Across the U.S., from Boston to Chicago to San Francisco, Amnesty International activists are demanding: “Unlock the camps in Sri Lanka!”
As the 26-year-old war between the Sri Lankan government and the opposition Tamil Tigers ended this past May, about 280,000 Tamil civilians fleeing the fighting were put in overcrowded, military-run camps which they were not allowed to leave. The Sri Lankan government said that the civilians first had to be screened to determine if any of them were Tiger fighters. Amnesty International has pointed out that this constitutes arbitrary detention and violates the civilians’ right to freedom of movement.
Although some civilians have been released from the camps, around 150,000 still remain and camp shelters have deteriorated as Sri Lanka has entered the rainy season.
Amnesty’s “Unlock the Camps” campaign calls on the Sri Lankan government to let civilians leave the camps if they wish, to put the camps under civilian (not military) management, and to allow aid agencies full access to the camps.

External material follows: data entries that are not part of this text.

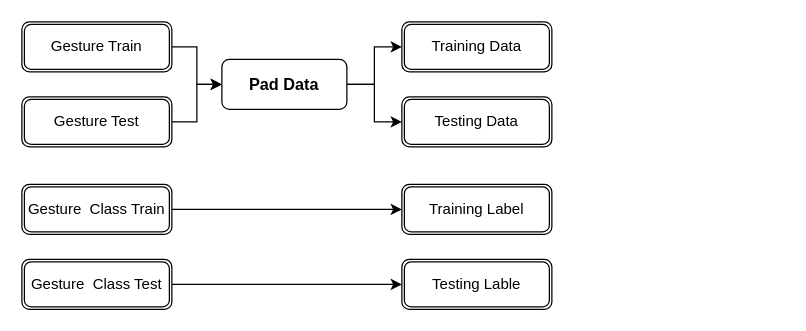
Above: Report/plot/illustration.drawio in MerakosWang/SHREC-2021-Gesture (draw.io), before the change. Source tidied: cells renumbered, new cells numbered last; positions are measured from the earlier drawing's top-left corner, leaving out a move shared by most shapes. Both pictures are drawn from the tidied source at 125%, with x=0, y=0 at pixel (21, 21).
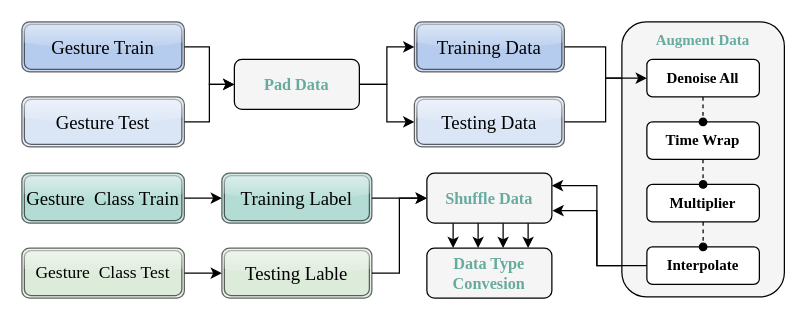
Above is the later version.

Change to the diagram source:
```diff
@@
+    <mxCell id="17" style="edgeStyle=orthogonalEdgeStyle;rounded=0;jettySize=auto;html=1;entryX=0;entryY=0.5;entryDx=0;entryDy=0;" parent="1" edge="1" source="2" target="23">
+      <mxGeometry relative="1" as="geometry" />
+    </mxCell>
-    <mxCell id="2" value="Training Data" style="shape=ext;double=1;rounded=1;whiteSpace=wrap;html=1;" parent="1" vertex="1">
-      <mxGeometry x="304" width="120" height="40" as="geometry" />
+    <mxCell id="2" value="Training Data" style="shape=ext;double=1;rounded=1;whiteSpace=wrap;html=1;fillColor=#A9C4EB;glass=1;fontFamily=Times New Roman;fontSize=15;opacity=60;" parent="1" vertex="1">
+      <mxGeometry x="314" width="120" height="40" as="geometry" />
     </mxCell>
+    <mxCell id="18" style="edgeStyle=orthogonalEdgeStyle;rounded=0;jettySize=auto;html=1;entryX=0;entryY=0.5;entryDx=0;entryDy=0;" parent="1" edge="1" source="3" target="28">
+      <mxGeometry relative="1" as="geometry" />
+    </mxCell>
-    <mxCell id="3" value="Training Label" style="shape=ext;double=1;rounded=1;whiteSpace=wrap;html=1;" parent="1" vertex="1">
-      <mxGeometry x="304" y="130" width="120" height="40" as="geometry" />
+    <mxCell id="3" value="Training Label" style="shape=ext;double=1;rounded=1;whiteSpace=wrap;html=1;strokeColor=default;strokeWidth=1;fillColor=#a6d6ce;fontFamily=Times New Roman;fontSize=15;opacity=60;glass=1;" parent="1" vertex="1">
+      <mxGeometry x="160" y="121" width="120" height="40" as="geometry" />
     </mxCell>
-    <mxCell id="4" value="Testing Data" style="shape=ext;double=1;rounded=1;whiteSpace=wrap;html=1;" parent="1" vertex="1">
-      <mxGeometry x="304" y="60" width="120" height="40" as="geometry" />
+    <mxCell id="4" value="Testing Data" style="shape=ext;double=1;rounded=1;whiteSpace=wrap;html=1;fillColor=#D4E1F5;glass=1;shadow=0;fontFamily=Times New Roman;fontSize=15;opacity=60;" parent="1" vertex="1">
+      <mxGeometry x="314" y="60" width="120" height="40" as="geometry" />
     </mxCell>
+    <mxCell id="19" style="edgeStyle=orthogonalEdgeStyle;rounded=0;jettySize=auto;html=1;entryX=0;entryY=0.5;entryDx=0;entryDy=0;" parent="1" edge="1" source="5" target="28">
+      <mxGeometry relative="1" as="geometry" />
+    </mxCell>
-    <mxCell id="5" value="Testing Lable" style="shape=ext;double=1;rounded=1;whiteSpace=wrap;html=1;" parent="1" vertex="1">
-      <mxGeometry x="304" y="190" width="120" height="40" as="geometry" />
+    <mxCell id="5" value="Testing Lable" style="shape=ext;double=1;rounded=1;whiteSpace=wrap;html=1;fontSize=15;fontFamily=Times New Roman;fillColor=#D5E8D4;opacity=60;glass=1;" parent="1" vertex="1">
+      <mxGeometry x="160" y="181" width="120" height="40" as="geometry" />
     </mxCell>
@@
-    <mxCell id="7" value="Pad Data" style="rounded=1;whiteSpace=wrap;html=1;fontStyle=1;fontSize=13;" parent="1" vertex="1">
-      <mxGeometry x="160" y="30" width="100" height="40" as="geometry" />
+    <mxCell id="7" value="Pad Data" style="rounded=1;whiteSpace=wrap;html=1;fontStyle=1;fontSize=13;fontFamily=Times New Roman;gradientColor=none;fontColor=#67AB9F;glass=0;fillColor=#F5F5F5;strokeColor=default;" parent="1" vertex="1">
+      <mxGeometry x="170" y="30" width="100" height="40" as="geometry" />
     </mxCell>
@@
-    <mxCell id="9" value="Gesture Train" style="shape=ext;double=1;rounded=1;whiteSpace=wrap;html=1;" parent="1" vertex="1">
-      <mxGeometry width="120" height="40" as="geometry" />
+    <mxCell id="9" value="Gesture Train" style="shape=ext;double=1;rounded=1;whiteSpace=wrap;fontFamily=Times New Roman;fontSize=15;labelBackgroundColor=none;fillColor=#A9C4EB;fontColor=#000000;opacity=60;glass=1;" parent="1" vertex="1">
+      <mxGeometry width="130" height="40" as="geometry" />
     </mxCell>
@@
-    <mxCell id="11" value="Gesture Test" style="shape=ext;double=1;rounded=1;whiteSpace=wrap;html=1;" parent="1" vertex="1">
-      <mxGeometry y="60" width="120" height="40" as="geometry" />
+    <mxCell id="11" value="Gesture Test" style="shape=ext;double=1;rounded=1;whiteSpace=wrap;html=1;fontFamily=Times New Roman;fontSize=15;fillColor=#D4E1F5;opacity=60;glass=1;" parent="1" vertex="1">
+      <mxGeometry y="60" width="130" height="40" as="geometry" />
     </mxCell>
@@
-    <mxCell id="13" value="Gesture&amp;nbsp; Class Train" style="shape=ext;double=1;rounded=1;whiteSpace=wrap;html=1;" parent="1" vertex="1">
-      <mxGeometry y="130" width="120" height="40" as="geometry" />
+    <mxCell id="13" value="Gesture&amp;nbsp; Class Train" style="shape=ext;double=1;rounded=1;whiteSpace=wrap;html=1;fillColor=#a6d6ce;fontFamily=Times New Roman;fontSize=15;opacity=60;glass=1;" parent="1" vertex="1">
+      <mxGeometry y="121" width="130" height="40" as="geometry" />
     </mxCell>
@@
-    <mxCell id="15" value="Gesture&amp;nbsp; Class Test" style="shape=ext;double=1;rounded=1;whiteSpace=wrap;html=1;" parent="1" vertex="1">
-      <mxGeometry y="190" width="120" height="40" as="geometry" />
+    <mxCell id="15" value="Gesture&amp;nbsp; Class Test" style="shape=ext;double=1;rounded=1;whiteSpace=wrap;html=1;fillColor=#D5E8D4;fontFamily=Times New Roman;fontSize=14;opacity=60;glass=1;" parent="1" vertex="1">
+      <mxGeometry y="181" width="130" height="40" as="geometry" />
     </mxCell>
@@
+    <mxCell id="20" style="edgeStyle=orthogonalEdgeStyle;rounded=0;jettySize=auto;html=1;exitX=0;exitY=0.5;exitDx=0;exitDy=0;entryX=1;entryY=0.5;entryDx=0;entryDy=0;" parent="1" edge="1" source="26">
+      <mxGeometry relative="1" as="geometry">
+        <mxPoint x="424" y="131" as="targetPoint" />
+        <Array as="points">
+          <mxPoint x="460" y="195" />
+          <mxPoint x="460" y="131" />
+        </Array>
+      </mxGeometry>
+    </mxCell>
+    <mxCell id="21" style="rounded=1;whiteSpace=wrap;html=1;fillColor=#F5F5F5;" parent="1" vertex="1">
+      <mxGeometry x="480" width="130" height="220" as="geometry" />
+    </mxCell>
+    <mxCell id="22" value="Augment Data" style="text;html=1;align=center;verticalAlign=middle;whiteSpace=wrap;rounded=0;fontStyle=1;fontFamily=Times New Roman;fontColor=#67AB9F;" parent="1" vertex="1">
+      <mxGeometry x="480" width="130" height="30" as="geometry" />
+    </mxCell>
+    <mxCell id="23" value="Denoise All" style="rounded=1;whiteSpace=wrap;html=1;fontFamily=Times New Roman;fontStyle=1;" parent="1" vertex="1">
+      <mxGeometry x="500" y="30" width="90" height="30" as="geometry" />
+    </mxCell>
+    <mxCell id="24" value="Time Wrap" style="rounded=1;whiteSpace=wrap;html=1;fontFamily=Times New Roman;fontStyle=1;" parent="1" vertex="1">
+      <mxGeometry x="500" y="80" width="90" height="30" as="geometry" />
+    </mxCell>
+    <mxCell id="25" value="Multiplier" style="rounded=1;whiteSpace=wrap;html=1;fontFamily=Times New Roman;fontStyle=1;" parent="1" vertex="1">
+      <mxGeometry x="500" y="130" width="90" height="30" as="geometry" />
+    </mxCell>
+    <mxCell id="26" value="Interpolate" style="rounded=1;whiteSpace=wrap;html=1;fontFamily=Times New Roman;fontStyle=1;" parent="1" vertex="1">
+      <mxGeometry x="500" y="180" width="90" height="30" as="geometry" />
+    </mxCell>
+    <mxCell id="27" style="edgeStyle=orthogonalEdgeStyle;rounded=0;orthogonalLoop=1;jettySize=auto;html=1;entryX=0.5;entryY=0;entryDx=0;entryDy=0;" parent="1" edge="1">
+      <mxGeometry relative="1" as="geometry">
+        <mxPoint x="345" y="161" as="sourcePoint" />
+        <mxPoint x="345" y="181" as="targetPoint" />
+      </mxGeometry>
+    </mxCell>
+    <mxCell id="28" value="Shuffle Data" style="rounded=1;whiteSpace=wrap;html=1;fontStyle=1;fontSize=13;fontFamily=Times New Roman;fontColor=#67AB9F;fillColor=#F5F5F5;" parent="1" vertex="1">
+      <mxGeometry x="324" y="121" width="100" height="40" as="geometry" />
+    </mxCell>
+    <mxCell id="29" value="Data Type Convesion" style="rounded=1;whiteSpace=wrap;html=1;fontStyle=1;fontSize=13;fontFamily=Times New Roman;fontColor=#67AB9F;fillColor=#F5F5F5;" parent="1" vertex="1">
+      <mxGeometry x="324" y="181" width="100" height="40" as="geometry" />
+    </mxCell>
+    <mxCell id="30" style="edgeStyle=orthogonalEdgeStyle;rounded=0;jettySize=auto;html=1;entryX=0;entryY=0.5;entryDx=0;entryDy=0;" parent="1" edge="1" source="4" target="23">
+      <mxGeometry relative="1" as="geometry" />
+    </mxCell>
+    <mxCell id="31" style="edgeStyle=orthogonalEdgeStyle;rounded=0;jettySize=auto;html=1;exitX=0;exitY=0.5;exitDx=0;exitDy=0;entryX=1;entryY=0.5;entryDx=0;entryDy=0;" parent="1" edge="1" source="26">
+      <mxGeometry relative="1" as="geometry">
+        <mxPoint x="424.5" y="151" as="targetPoint" />
+        <Array as="points">
+          <mxPoint x="460" y="195" />
+          <mxPoint x="460" y="151" />
+        </Array>
+      </mxGeometry>
+    </mxCell>
+    <mxCell id="32" style="edgeStyle=orthogonalEdgeStyle;rounded=0;orthogonalLoop=1;jettySize=auto;html=1;entryX=0.5;entryY=0;entryDx=0;entryDy=0;" parent="1" edge="1">
+      <mxGeometry relative="1" as="geometry">
+        <mxPoint x="365" y="161" as="sourcePoint" />
+        <mxPoint x="365" y="181" as="targetPoint" />
+        <Array as="points">
+          <mxPoint x="365" y="171" />
+          <mxPoint x="365" y="171" />
+        </Array>
+      </mxGeometry>
+    </mxCell>
+    <mxCell id="33" style="edgeStyle=orthogonalEdgeStyle;rounded=0;orthogonalLoop=1;jettySize=auto;html=1;entryX=0.5;entryY=0;entryDx=0;entryDy=0;" parent="1" edge="1">
+      <mxGeometry relative="1" as="geometry">
+        <mxPoint x="405" y="161" as="sourcePoint" />
+        <mxPoint x="405" y="181" as="targetPoint" />
+        <Array as="points">
+          <mxPoint x="405" y="171" />
+          <mxPoint x="405" y="171" />
+        </Array>
+      </mxGeometry>
+    </mxCell>
+    <mxCell id="34" style="edgeStyle=orthogonalEdgeStyle;rounded=0;orthogonalLoop=1;jettySize=auto;html=1;entryX=0.5;entryY=0;entryDx=0;entryDy=0;" parent="1" edge="1">
+      <mxGeometry relative="1" as="geometry">
+        <mxPoint x="385" y="161" as="sourcePoint" />
+        <mxPoint x="385" y="181" as="targetPoint" />
+        <Array as="points">
+          <mxPoint x="385" y="171" />
+          <mxPoint x="385" y="171" />
+        </Array>
+      </mxGeometry>
+    </mxCell>
+    <mxCell id="35" style="edgeStyle=orthogonalEdgeStyle;rounded=0;orthogonalLoop=1;jettySize=auto;html=1;entryX=0.5;entryY=0;entryDx=0;entryDy=0;dashed=1;endArrow=oval;endFill=1;" parent="1" edge="1">
+      <mxGeometry relative="1" as="geometry">
+        <mxPoint x="544.9" y="60" as="sourcePoint" />
+        <mxPoint x="544.9" y="80" as="targetPoint" />
+        <Array as="points">
+          <mxPoint x="544.9" y="70" />
+          <mxPoint x="544.9" y="70" />
+        </Array>
+      </mxGeometry>
+    </mxCell>
+    <mxCell id="36" style="edgeStyle=orthogonalEdgeStyle;rounded=0;orthogonalLoop=1;jettySize=auto;html=1;entryX=0.5;entryY=0;entryDx=0;entryDy=0;dashed=1;endArrow=oval;endFill=1;" parent="1" edge="1">
+      <mxGeometry relative="1" as="geometry">
+        <mxPoint x="544.9" y="110" as="sourcePoint" />
+        <mxPoint x="545" y="130" as="targetPoint" />
+        <Array as="points">
+          <mxPoint x="545" y="120" />
+          <mxPoint x="545" y="120" />
+        </Array>
+      </mxGeometry>
+    </mxCell>
+    <mxCell id="37" style="edgeStyle=orthogonalEdgeStyle;rounded=0;orthogonalLoop=1;jettySize=auto;html=1;entryX=0.5;entryY=0;entryDx=0;entryDy=0;dashed=1;endArrow=oval;endFill=1;" parent="1" edge="1">
+      <mxGeometry relative="1" as="geometry">
+        <mxPoint x="545" y="160" as="sourcePoint" />
+        <mxPoint x="545" y="180" as="targetPoint" />
+        <Array as="points">
+          <mxPoint x="545" y="170" />
+          <mxPoint x="545" y="170" />
+        </Array>
+      </mxGeometry>
+    </mxCell>
```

Earlier this month, AIUSA members gathered in Boston and San Franscisco signed petitions and postcards demanding that the Sri Lankan government “Unlock the Camps!” SEE THE REST OF THIS POST